Thailand Travel Tips
1.Telephone & Mobile Phones
Local calls from pay phones cost 1 B for 164 seconds (add more coins for more time). Domestic long-distance rates vary from 3B to 12B per minute, depending on the distance. Hotels add surcharges for international long-distance calls. Private phone offices charge less, but still usually higher than the government rates.
A prepaid Thailand SIM card with an international cell phone is the most convenient and economical solution for staying in touch while in Thailand. All incoming calls while in Thailand are FREE, regardless of where they originate. Pay the local rate for local calls and use a cellular phone in Thailand as you do at home. And unlike home, your Thailand SIM card and cell phone service is prepaid so there is no need for a contract.
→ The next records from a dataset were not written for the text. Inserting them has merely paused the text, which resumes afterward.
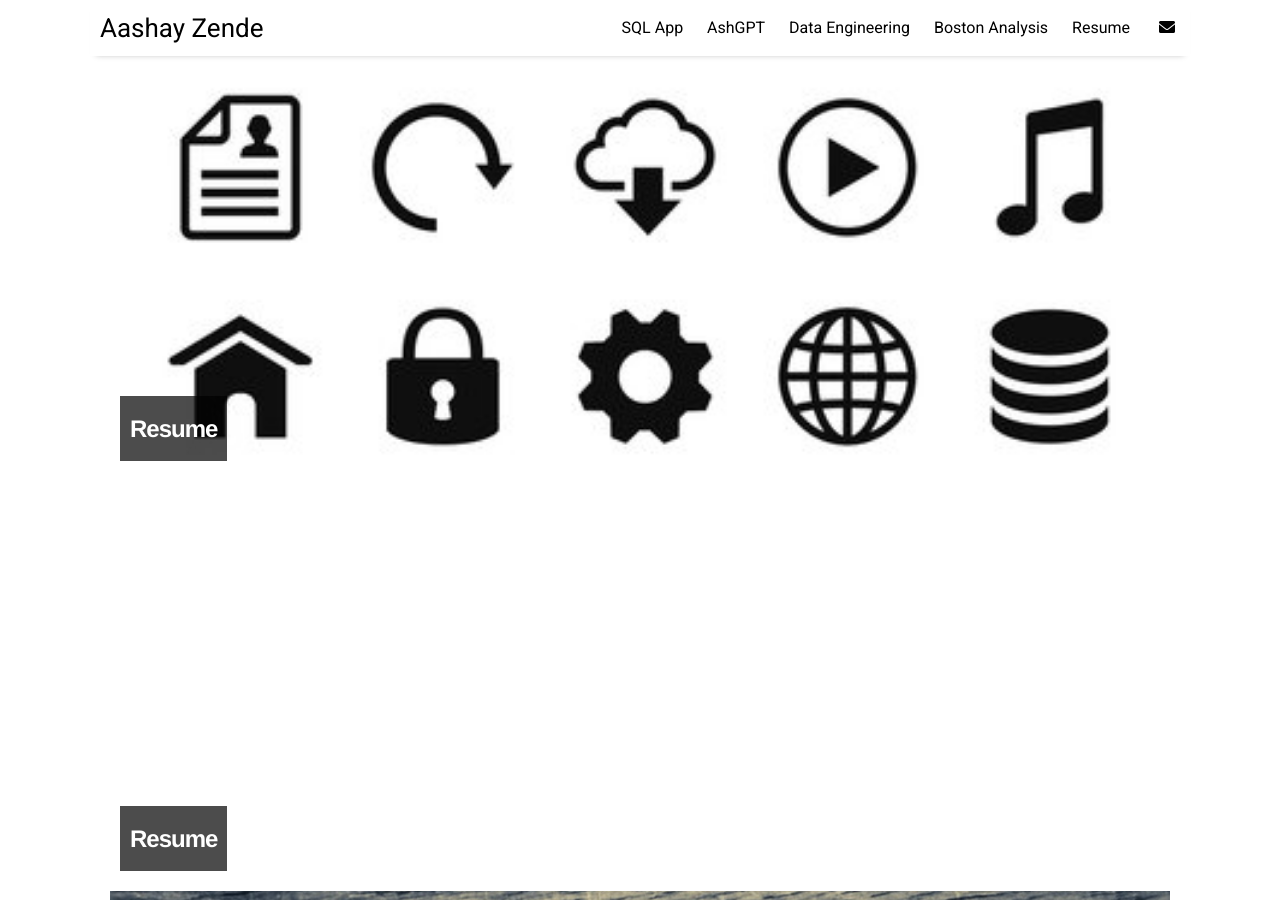
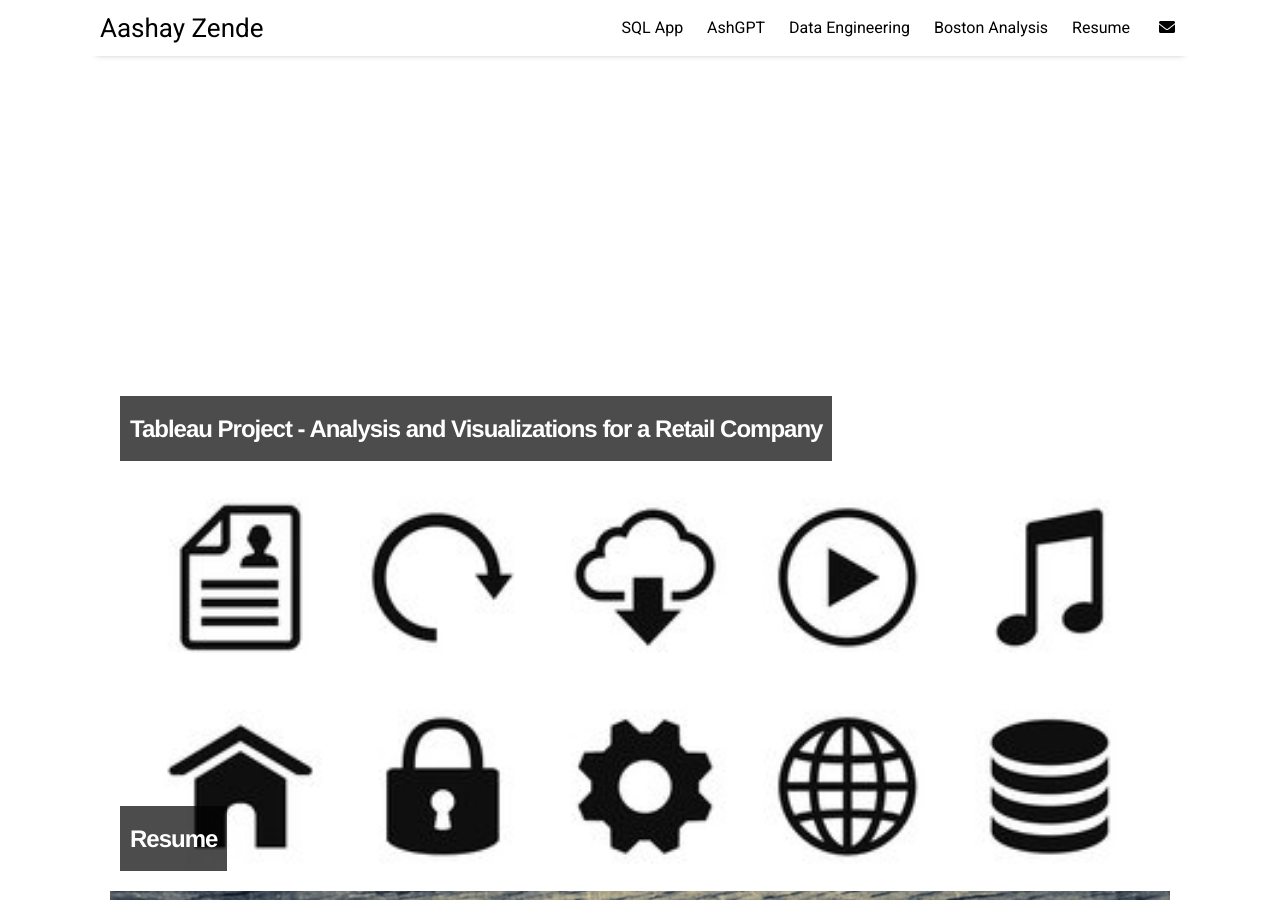
Before and after one commit to ashz1/posts, a Jekyll site: the page built from index.html, in a window 1280 px wide and 900 px high. Built offline with Jekyll 4.4.1, drawn with Linux system fonts in a browser that asks for light colours; nearby versions of some CDN libraries; the list of posts is cut into pages by our own code.

Commit message:
Update 2024-01-01-Tableau.md

```diff
--- a/_posts/2024-01-01-Tableau.md
+++ b/_posts/2024-01-01-Tableau.md
@@ -1,7 +1,7 @@
 ---
 layout: post
-title: "Resume"
-date: 2024-07-19
+title: "Tableau Project - Analysis and Visualizations for a Retail Company"
+date: 2024-08-24
 ---
 
 
```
You will find plenty of Internet cafes in most larger towns and cities, and in many guesthouse and hotels as well. The going rate is anywhere from 30B to 80B an hour. Bangkok typically has fast connections and new machines, while the provinces are a little bit behind. Wi-fi is available in some upscale hotels but the daily charge is usually around 500B to 600B.
The voltage in Thailand is 220Volts. Most of the sockets are 3 flat plugs in a triangle; some outlets accept round plugs or combined round/flat holes. Please bring an international adaptor with you.
Thailand money comes in several colorful notes - 1000, 500, 100, 50, and 20's. Coins available are 10, 5, 1 (and the rare 2-baht coin).
It is illegal (and very frowned upon) to damage Thailand money because it has a picture of the King on it. Take care not to wad up notes unnecessarily.
Keep your larger baht notes (500's and 1000's) in your money belt so that vendors and others don't see them in your wallet or money bag while you are trying to negotiate for better prices!
Never accept faded, worn out, or torn notes from taxi drivers or in shops - they are difficult to spend and people try to pawn them off to foreigners to get rid of them.
Taxi and tuk-tuk drivers in Thailand do not carry a lot of change or will claim that they do not have change in order to get a bigger tip. Try to hold on to smaller denomination notes for paying these guys.
Large notes are very difficult to spend, so try entering in odd numbers at ATM machines to get smaller bills. (ie… 4900 baht instead of 5000 baht) Some ATM machines will give 100-baht notes, but many rarely give smaller than 500-baht notes.
If you have large notes to break, you can usually break them in one of the omnipresent 7-11 stores or McDonalds. Bars will also have change later into the evening.
In Thailand, you can try to negotiate for nearly everything that isn't a fixed price - saving a little here and there adds up at the end of a long trip!
If you know you will be staying in one place at least four or five days, try negotiating a discount on your room total then pay up front. Tipping isn't really necessary but it is OK to let drivers keep the change, etc. Don't rely on the signs for money changers to find out the current exchange rate.
5. Credit Cards
Credit cards, as well as debit cards, can be used for purchases at many shops, hotels, and restaurants with roughly 4-5% service charge. The most commonly accepted cards are Visa and MasterCard, followed by Amex and Japan Card Bureau.
You can find ATM machines nearly everywhere in the tourist parts of Thailand. This is usually the best way to get the local currency, just check with your bank on international exchange fees.
Update: ATM machines across the country now charge 150 Baht fee (around US $5) to take more money out with each transaction!
ATM machines will typically dispense 1000 and 500-baht notes but sometimes you can find the very handy 100-baht notes as well.
7. Clothing & Shoes
Shorts, short skirts or revealing clothing are not allowed when visiting temples; Lightweight, easy to care clothing of cotton and fabrics are ideal all year round. A winter sweater or jacket may be needed for Chiang Mai area or cool season; When visiting temples & pagodas, shoes must be taken off, thus suggest you bring a pair of slippers. Check out the weather of Thailand and the best time to visit.
8. Drinking Water & Food
Drink only purified bottled water. Many hotels provide complimentary bottled water in rooms, and if not, it is very convenient to buy in the local store; only eat well-cooked meat and fish. Vegetables should be cooked and fruit peeled. Take a look at the tips of eating in Thailand.
Receipt of purchase and an export permit voucher for locally bought goods such as gems and jewelry may be required upon departure.
Thailand is 7 hours before Greenwich time.
Generally, the Thais do not have any objections against being photographed. However, courtesy commands to obtain his/her approval. Many pagodas charge a minimal fee for cameras; video cameras might be a little expensive. Some museums restrict photograph. It is not a problem anymore to bring along video cameras. More information on Vietnam holiday can be downloaded in our Indochina Travel Guidebook.
Need some inspiration for a dream Thailand trip? Look up to our recommended 4-Day Bangkok Tour.
Or just contact us for a custom Indochina tour!